  • Krashen's Monitor Hypothesis (1982) emphasises the importance of providing the learner with comprehensible input and wide exposure to the language. He distinguishes between acquisition (which takes place subsconsciously and following a Natural Order) and learning (which happens consciously and aided with some Monitoring). His theory highlights the importance of loweing the affective filter which can hinder the acquisition-learning process. The teacher has to design communicative activities that create an appropriate environment to make the students feel confortable. The theory rests upon the principle that no output or language production can occur until there has been sufficient exposure to the target language.
  • Blended Learning, a 21st century educational pedagogy that aims to take the learning-teaching process beyond the classroom throught the use of technology. The use of both synchronous and asynchronous tools multiply the possibility of communicaiton between the students and the teacher. The teacher becomes a facilitator who guides the students to master the necessary skills to continue their learning process. Empowered with those skills and having a wide number of resources at their disposal, students can decide what, when, where and how they learn following their own rhythm and needs. The tutor accompanies them during the process encouraging them and promoting critical thinking to help them solve the doubts and problems they encounter.

And, most importantly, embrace a flexible and eclectic methodology so you can be attentive to the different needs and learning styles (multiple intelligences) of the students and you are able to cater for them.

The infographic below summarises these principles. Below it, you can find some recommended bibliography.

Some methodology tips for the Language Classroom

 View all sizes

Recommended bibliography:

Bruner, J. S. (1960) The Process of Education. Cambridge, MA: Harvard University Press.

Council of Europe, (2001)Common European Framework for Languages: Learning, Teaching, Asssement

Dewey, J. (1938) Experience and Education, New York: Collier Books

Ellis, R. (2003) "The methodology of task-based teaching", Kansai University Journal of Foreign Language Education and Research, pp. 79-101

Garrison, R. & Vaughan, N. D. (2008) Blended Learning in Higher Education: Framework, Principles and Guidelines. San Francisco: John Wiley & Sons.

Krashen, S. D. (1981) Second Language Acquisition and Second Language. Oxford: Pergamon Press.

Krashen, S. D. (1982) Principles and Practice in Second Language Acquisition. Oxford: Pergamon Press.

Krashen, S. D. (1985) The Input Hypothesis: Issues and Implications. New York: Longman.

Krashen, S. D. & Claremont, C. A. (1969) The Natural Approach. New York: Pergamon Press

Montessori, M & Claremont, C. A. (1969) The absorbent mind.
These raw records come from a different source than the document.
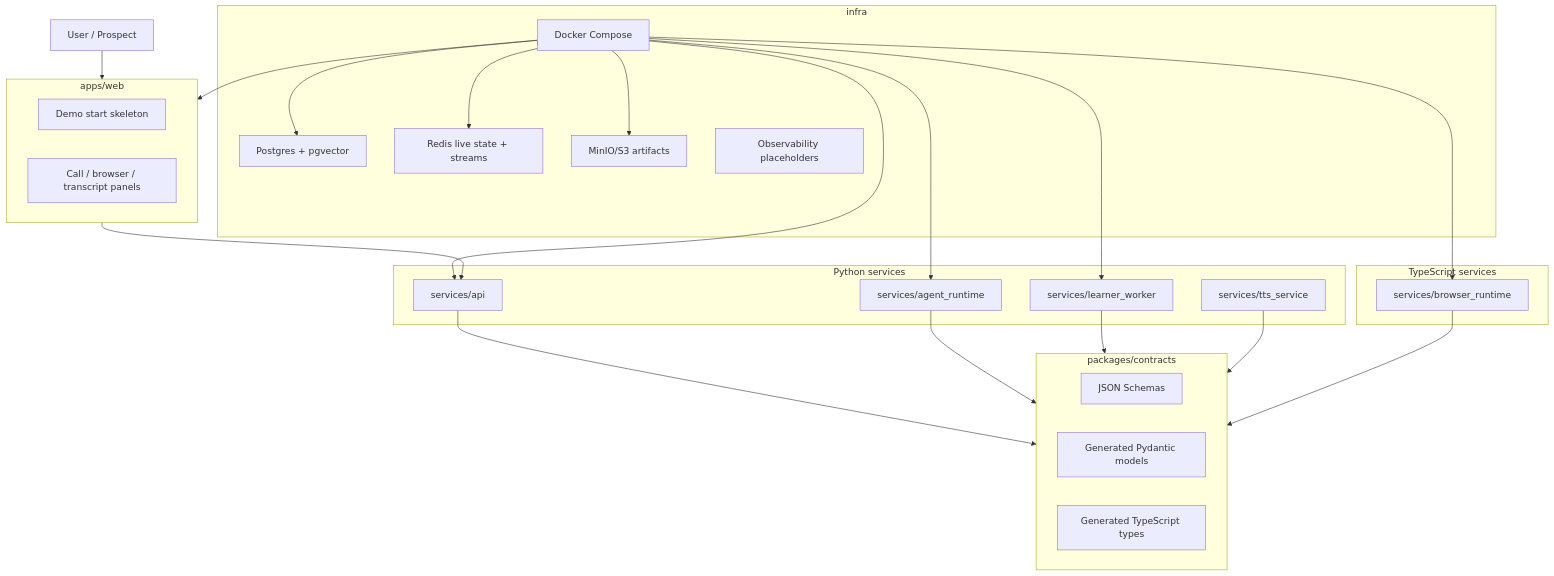
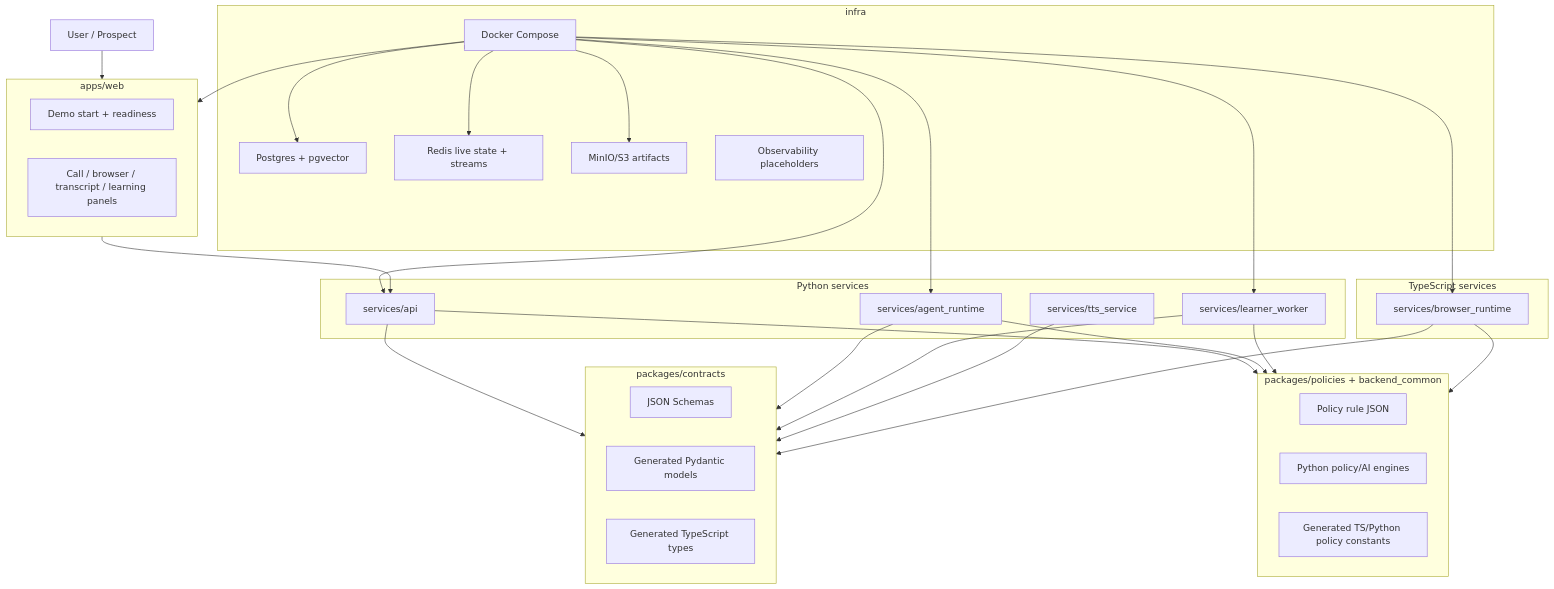
Before and after one commit to roshaninfordham/personalised-demo-ai-agent: the second of 23 diagrams in README.md, drawn with Mermaid. The commit also changed other lines of this file and 12 other files, not shown here.

````diff
--- a/README.md
+++ b/README.md
@@ -29,51 +58,61 @@
 ```mermaid
 flowchart TB
     User["User / Prospect"]
 
     subgraph Web["apps/web"]
-        Start["Demo start skeleton"]
-        Panels["Call / browser / transcript panels"]
+        Start["Demo start + readiness"]
+        Panels["Call / browser / transcript / learning panels"]
     end
 
     subgraph PythonServices["Python services"]
         API["services/api"]
         Agent["services/agent_runtime"]
         Learner["services/learner_worker"]
         TTS["services/tts_service"]
     end
 
     subgraph TypeScriptServices["TypeScript services"]
         Browser["services/browser_runtime"]
     end
 
     subgraph Contracts["packages/contracts"]
         Schemas["JSON Schemas"]
         PyModels["Generated Pydantic models"]
         TsTypes["Generated TypeScript types"]
     end
 
+    subgraph Policy["packages/policies + backend_common"]
+        Rules["Policy rule JSON"]
+        Engines["Python policy/AI engines"]
+        GeneratedPolicy["Generated TS/Python policy constants"]
+    end
+
     subgraph Infra["infra"]
         Compose["Docker Compose"]
         Postgres["Postgres + pgvector"]
         Redis["Redis live state + streams"]
         MinIO["MinIO/S3 artifacts"]
         Observability["Observability placeholders"]
     end
 
     User --> Web
     Web --> API
     API --> Contracts
     Agent --> Contracts
     Learner --> Contracts
     TTS --> Contracts
     Browser --> Contracts
+    API --> Policy
+    Agent --> Policy
+    Learner --> Policy
+    Browser --> Policy
     Compose --> Web
     Compose --> API
     Compose --> Agent
     Compose --> Browser
     Compose --> Learner
     Compose --> Postgres
     Compose --> Redis
     Compose --> MinIO
     Compose --> Infra
 ```
````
New York: Dell Pub. Co.

Vygotsky, L. (1978) Mind in society: The Development of Higher Mental Processes. Cambridge, MA: Harvard University Press.

Walqui, A. (2006) "Scaffolding Instruction for English Language Learners: A conceptual Framework" The International Journal of Bilingual Education and Bilingualism, Vol. 9, nº2

 

Related items

Scroll to top

jumbledthings.com utiliza cookies para mejorar la experiencia de los usuarios, facilitando la navegación por nuestra web. Para saber más sobre el uso que hacemos de las cookies, consulta nuestra Política sobre el uso de cookies. Acepto las cookies para esta web.